BEGIN EXTRACTED RECORDS

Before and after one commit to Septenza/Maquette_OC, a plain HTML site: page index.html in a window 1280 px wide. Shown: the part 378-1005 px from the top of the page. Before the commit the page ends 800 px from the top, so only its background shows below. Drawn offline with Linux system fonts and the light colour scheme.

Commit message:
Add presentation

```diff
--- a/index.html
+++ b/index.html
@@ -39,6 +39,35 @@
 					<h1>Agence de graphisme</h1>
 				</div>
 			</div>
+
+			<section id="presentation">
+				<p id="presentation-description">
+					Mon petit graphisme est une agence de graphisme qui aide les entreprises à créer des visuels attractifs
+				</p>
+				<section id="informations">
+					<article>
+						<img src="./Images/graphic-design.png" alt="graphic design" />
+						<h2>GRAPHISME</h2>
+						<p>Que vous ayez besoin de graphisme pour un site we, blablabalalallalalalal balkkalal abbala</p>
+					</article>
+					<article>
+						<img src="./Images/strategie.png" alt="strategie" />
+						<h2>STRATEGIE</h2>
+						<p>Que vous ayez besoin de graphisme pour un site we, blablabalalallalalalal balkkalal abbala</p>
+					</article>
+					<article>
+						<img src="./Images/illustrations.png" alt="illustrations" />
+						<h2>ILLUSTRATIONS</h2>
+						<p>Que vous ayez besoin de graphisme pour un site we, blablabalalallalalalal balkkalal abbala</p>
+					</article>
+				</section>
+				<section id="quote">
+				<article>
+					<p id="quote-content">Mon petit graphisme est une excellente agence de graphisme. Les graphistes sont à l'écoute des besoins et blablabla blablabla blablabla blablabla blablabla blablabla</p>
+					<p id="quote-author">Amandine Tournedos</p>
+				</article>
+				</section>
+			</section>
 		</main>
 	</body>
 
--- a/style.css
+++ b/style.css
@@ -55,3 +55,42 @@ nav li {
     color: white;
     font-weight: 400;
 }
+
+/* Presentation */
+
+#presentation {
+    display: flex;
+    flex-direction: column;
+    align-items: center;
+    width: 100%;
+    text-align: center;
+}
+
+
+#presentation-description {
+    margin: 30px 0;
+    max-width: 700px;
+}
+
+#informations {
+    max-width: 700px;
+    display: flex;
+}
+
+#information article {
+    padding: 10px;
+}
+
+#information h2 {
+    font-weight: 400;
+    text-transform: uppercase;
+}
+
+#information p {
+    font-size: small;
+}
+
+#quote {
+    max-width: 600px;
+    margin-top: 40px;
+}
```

END EXTRACTED RECORDS
BEGIN EXTRACTED RECORDS

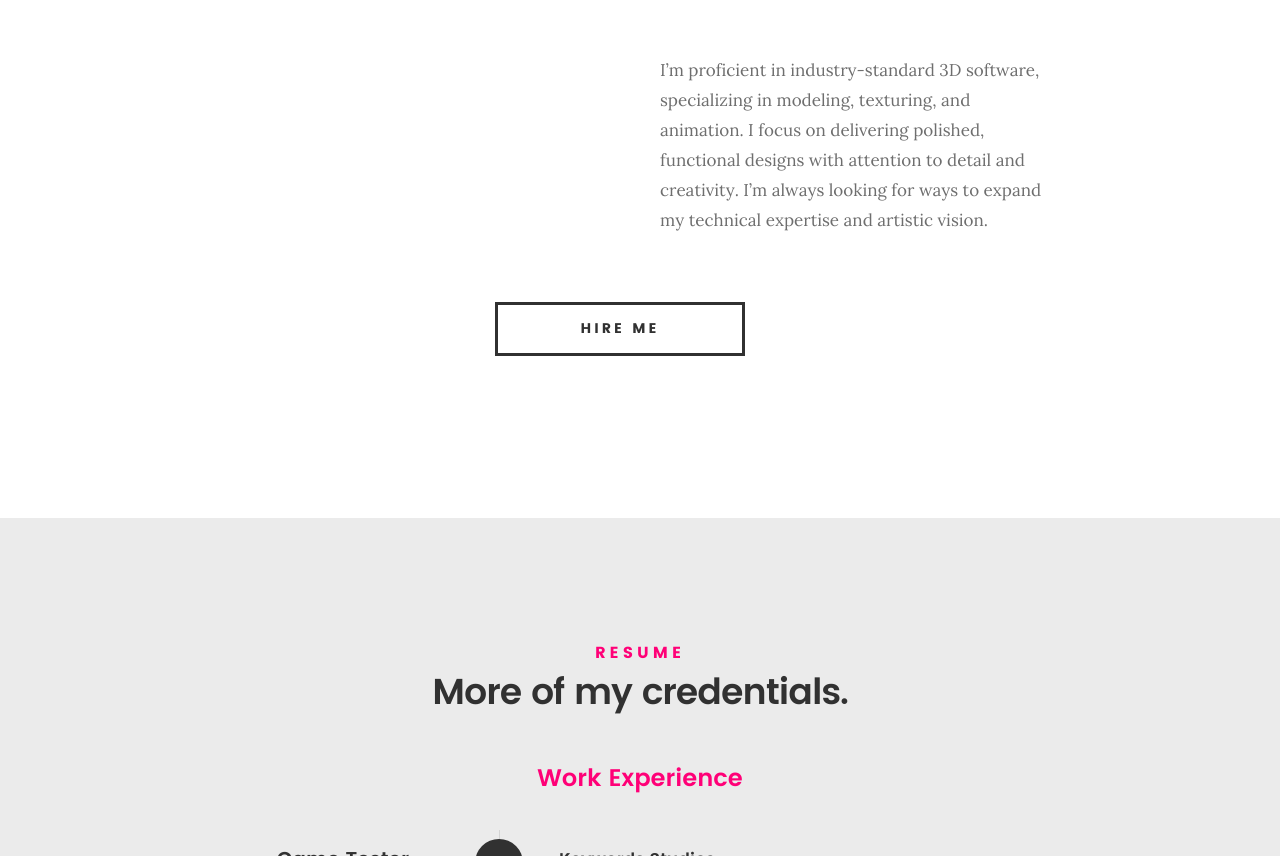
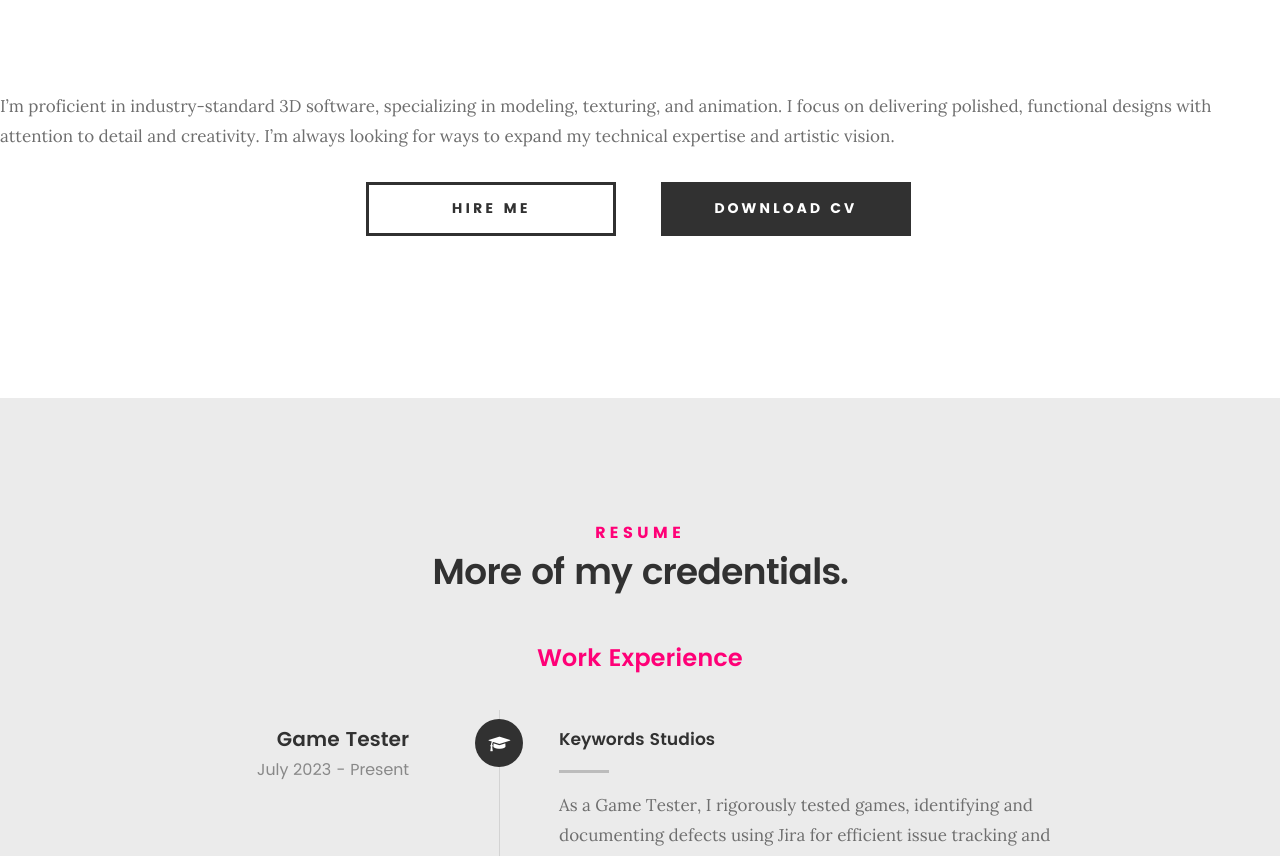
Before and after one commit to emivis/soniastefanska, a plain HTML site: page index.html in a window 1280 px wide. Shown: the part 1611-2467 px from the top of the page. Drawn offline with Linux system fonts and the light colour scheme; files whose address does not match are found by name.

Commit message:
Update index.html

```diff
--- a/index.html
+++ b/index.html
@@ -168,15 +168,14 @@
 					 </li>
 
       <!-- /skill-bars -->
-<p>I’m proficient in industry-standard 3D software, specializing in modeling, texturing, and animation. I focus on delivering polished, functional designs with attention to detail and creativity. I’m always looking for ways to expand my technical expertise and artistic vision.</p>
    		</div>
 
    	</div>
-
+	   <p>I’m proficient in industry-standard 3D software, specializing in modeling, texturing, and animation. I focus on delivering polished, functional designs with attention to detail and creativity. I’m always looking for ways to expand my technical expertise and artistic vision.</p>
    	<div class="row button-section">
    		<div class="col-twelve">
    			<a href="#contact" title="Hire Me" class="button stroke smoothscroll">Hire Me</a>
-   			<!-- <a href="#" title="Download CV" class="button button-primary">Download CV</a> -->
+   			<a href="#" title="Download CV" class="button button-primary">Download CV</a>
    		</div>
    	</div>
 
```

END EXTRACTED RECORDS

» ACTIVITY: Using the listing above, report each line that mentions the word "section".

» YOUR SOLUTION:
+			<section id="presentation">
+				<section id="informations">
+				</section>
+				<section id="quote">
+				</section>
+			</section>
    	<div class="row button-section">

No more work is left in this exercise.